We have mentioned the limbo that former LSU walk-on Anthony Zehyoue is in.  I would like to know how it got this way?  According to Dennis Dodd's article on the subject, Anthony's father, Anthony Sr., has been in the United States at least since 1990, having escaped war-torn Liberia.  

Anthony Sr. is a Ph.D and a teacher.  Anthony Jr. is pursuing teaching.  The family is educated and productive.  They have been staying here for almost 20 years under special laws that protect Liberian immigrants and other refugees from war-torn countries, laws which are set to expire very soon if they are not renewed.

This blog takes special care not to get into politics, as the topic can't help but to divide and alienate, but we can bend the rules here because this seems so uncontroversial.  While immigration is definitely a hot-button issue in America, the Zehyoues are not exactly the poster family for bad immigration policy.  Anthony Sr. came to the United States apparently already highly educated, and has raised a productive and law-abiding family that seems to want nothing more than to stay here and to continue to be productive and law-abiding.  Frankly, America needs more people like the Zehyoues.

What's more, they have been able to do so through at least two changes of political leadership in Washington D.C.  From the George H.W. Bush presidency through the Clinton presidency through the George W. Bush presidency (not to mention through more Congressional changes than can be easily counted), there appears to have been little trouble with them getting the authorization to continue staying here.  Now, despite apparently having the help of at least two sitting Senators from the majority party, their immigration status is in serious jeopardy.

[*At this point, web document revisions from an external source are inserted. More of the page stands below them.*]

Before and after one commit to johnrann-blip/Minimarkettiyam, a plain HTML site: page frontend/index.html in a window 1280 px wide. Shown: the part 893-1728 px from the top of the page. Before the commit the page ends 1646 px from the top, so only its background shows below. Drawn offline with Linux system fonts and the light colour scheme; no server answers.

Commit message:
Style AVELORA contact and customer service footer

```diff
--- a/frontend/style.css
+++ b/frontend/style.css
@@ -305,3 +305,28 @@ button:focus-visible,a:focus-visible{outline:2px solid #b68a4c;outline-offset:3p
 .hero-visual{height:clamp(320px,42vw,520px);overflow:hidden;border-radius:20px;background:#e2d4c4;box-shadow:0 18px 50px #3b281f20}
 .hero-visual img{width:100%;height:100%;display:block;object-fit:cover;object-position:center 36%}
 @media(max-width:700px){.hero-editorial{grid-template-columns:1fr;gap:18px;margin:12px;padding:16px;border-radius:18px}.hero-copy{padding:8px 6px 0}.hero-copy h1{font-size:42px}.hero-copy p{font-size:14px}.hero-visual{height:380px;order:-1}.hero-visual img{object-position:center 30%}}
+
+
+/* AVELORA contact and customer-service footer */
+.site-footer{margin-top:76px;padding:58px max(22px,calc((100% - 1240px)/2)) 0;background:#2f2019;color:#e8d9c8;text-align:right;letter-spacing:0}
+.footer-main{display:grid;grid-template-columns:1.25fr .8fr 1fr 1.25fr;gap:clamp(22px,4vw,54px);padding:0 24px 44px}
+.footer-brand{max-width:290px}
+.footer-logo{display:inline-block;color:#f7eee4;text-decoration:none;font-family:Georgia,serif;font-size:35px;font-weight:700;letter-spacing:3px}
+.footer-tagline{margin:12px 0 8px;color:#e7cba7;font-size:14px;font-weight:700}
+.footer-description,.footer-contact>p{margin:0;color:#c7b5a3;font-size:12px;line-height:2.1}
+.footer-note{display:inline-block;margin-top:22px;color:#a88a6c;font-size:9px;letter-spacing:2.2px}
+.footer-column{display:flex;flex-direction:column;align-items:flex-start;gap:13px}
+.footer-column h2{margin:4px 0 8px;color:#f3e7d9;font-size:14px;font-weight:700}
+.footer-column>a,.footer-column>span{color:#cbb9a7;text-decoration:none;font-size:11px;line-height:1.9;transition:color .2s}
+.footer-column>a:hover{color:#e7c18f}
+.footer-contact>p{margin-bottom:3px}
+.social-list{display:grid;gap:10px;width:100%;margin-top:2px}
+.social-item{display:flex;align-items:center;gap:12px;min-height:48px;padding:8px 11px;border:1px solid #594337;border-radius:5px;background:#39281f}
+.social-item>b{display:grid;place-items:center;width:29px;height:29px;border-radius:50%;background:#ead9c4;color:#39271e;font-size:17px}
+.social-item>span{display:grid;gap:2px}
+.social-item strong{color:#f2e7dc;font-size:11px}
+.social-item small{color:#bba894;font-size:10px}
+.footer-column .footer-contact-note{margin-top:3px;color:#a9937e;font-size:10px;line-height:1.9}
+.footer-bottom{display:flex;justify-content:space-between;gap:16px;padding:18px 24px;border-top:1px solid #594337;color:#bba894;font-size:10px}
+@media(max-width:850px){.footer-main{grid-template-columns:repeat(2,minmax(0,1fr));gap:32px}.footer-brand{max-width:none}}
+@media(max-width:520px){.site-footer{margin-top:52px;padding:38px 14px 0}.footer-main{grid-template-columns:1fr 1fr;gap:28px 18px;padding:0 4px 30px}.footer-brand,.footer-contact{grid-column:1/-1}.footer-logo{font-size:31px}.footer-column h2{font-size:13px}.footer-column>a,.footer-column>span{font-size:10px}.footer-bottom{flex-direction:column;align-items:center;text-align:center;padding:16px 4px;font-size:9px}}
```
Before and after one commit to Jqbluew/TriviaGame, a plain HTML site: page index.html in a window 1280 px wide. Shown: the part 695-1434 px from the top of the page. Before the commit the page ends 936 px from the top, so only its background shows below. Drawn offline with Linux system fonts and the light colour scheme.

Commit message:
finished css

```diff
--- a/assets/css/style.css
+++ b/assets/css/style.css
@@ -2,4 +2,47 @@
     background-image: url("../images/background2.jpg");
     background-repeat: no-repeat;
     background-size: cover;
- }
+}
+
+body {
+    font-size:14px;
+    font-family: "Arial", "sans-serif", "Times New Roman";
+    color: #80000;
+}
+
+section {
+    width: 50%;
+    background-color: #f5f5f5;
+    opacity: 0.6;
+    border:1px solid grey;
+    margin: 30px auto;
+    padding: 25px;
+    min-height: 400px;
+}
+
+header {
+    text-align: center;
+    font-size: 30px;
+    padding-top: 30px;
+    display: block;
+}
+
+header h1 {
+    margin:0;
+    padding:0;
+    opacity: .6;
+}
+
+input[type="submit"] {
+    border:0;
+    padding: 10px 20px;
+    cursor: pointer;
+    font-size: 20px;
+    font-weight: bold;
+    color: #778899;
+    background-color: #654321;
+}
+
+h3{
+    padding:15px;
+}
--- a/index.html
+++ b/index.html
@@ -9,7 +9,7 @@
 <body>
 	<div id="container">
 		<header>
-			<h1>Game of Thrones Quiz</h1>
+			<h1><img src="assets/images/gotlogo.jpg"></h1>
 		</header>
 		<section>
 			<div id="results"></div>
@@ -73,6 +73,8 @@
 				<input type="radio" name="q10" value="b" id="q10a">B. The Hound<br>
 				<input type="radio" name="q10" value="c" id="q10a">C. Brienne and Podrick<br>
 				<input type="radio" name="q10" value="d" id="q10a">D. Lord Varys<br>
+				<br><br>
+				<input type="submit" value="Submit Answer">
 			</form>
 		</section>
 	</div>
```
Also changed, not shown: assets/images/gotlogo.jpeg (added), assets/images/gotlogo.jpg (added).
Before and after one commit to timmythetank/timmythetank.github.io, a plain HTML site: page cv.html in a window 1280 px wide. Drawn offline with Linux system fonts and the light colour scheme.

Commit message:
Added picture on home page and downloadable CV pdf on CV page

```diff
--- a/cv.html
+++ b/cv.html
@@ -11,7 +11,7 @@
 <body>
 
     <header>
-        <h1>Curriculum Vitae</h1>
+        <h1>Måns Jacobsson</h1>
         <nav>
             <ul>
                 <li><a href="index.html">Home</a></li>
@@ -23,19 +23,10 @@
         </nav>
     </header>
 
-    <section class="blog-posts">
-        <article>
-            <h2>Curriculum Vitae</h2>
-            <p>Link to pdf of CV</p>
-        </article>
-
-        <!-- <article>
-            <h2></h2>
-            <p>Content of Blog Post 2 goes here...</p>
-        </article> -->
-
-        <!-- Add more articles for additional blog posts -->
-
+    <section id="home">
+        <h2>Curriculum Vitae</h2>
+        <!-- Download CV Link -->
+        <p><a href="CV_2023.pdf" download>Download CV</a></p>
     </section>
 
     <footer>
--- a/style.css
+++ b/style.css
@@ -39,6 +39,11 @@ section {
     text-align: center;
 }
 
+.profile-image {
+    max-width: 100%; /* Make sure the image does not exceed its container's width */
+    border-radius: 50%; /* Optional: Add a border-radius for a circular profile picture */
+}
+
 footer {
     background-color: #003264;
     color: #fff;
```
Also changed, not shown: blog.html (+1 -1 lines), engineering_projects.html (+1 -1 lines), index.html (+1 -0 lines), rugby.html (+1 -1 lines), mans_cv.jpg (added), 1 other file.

The only argument I can see for what appears to be happening is, "Liberia is not as bad as it was in 1990, and while America needs people like the Zehyoues, Liberia needs them more."  Fine, but it's hard to even say that Anthony Jr. is Liberian in any real sense of the word.  He was born in Liberia, but he is about 24 years old and has been in the United States for almost 20 years.  Culturally, he is as American as I am.  One of his siblings was actually born here and is, therefore, an American citizen.  She would not have to leave, but she is a minor and may not have much realistic alternative.

I would say it's a "sad" situation, but it's worse than that.  It's a situation that could be very easily corrected, and there seems to be little reason not to correct it.  After all, why is it America's responsibility to send some of its best to a country they don't want to go to just because they happen to be from there?

I'd like to issue a call to action, but I don't know what kind of action is required, or even what would be helpful.  I welcome suggestions.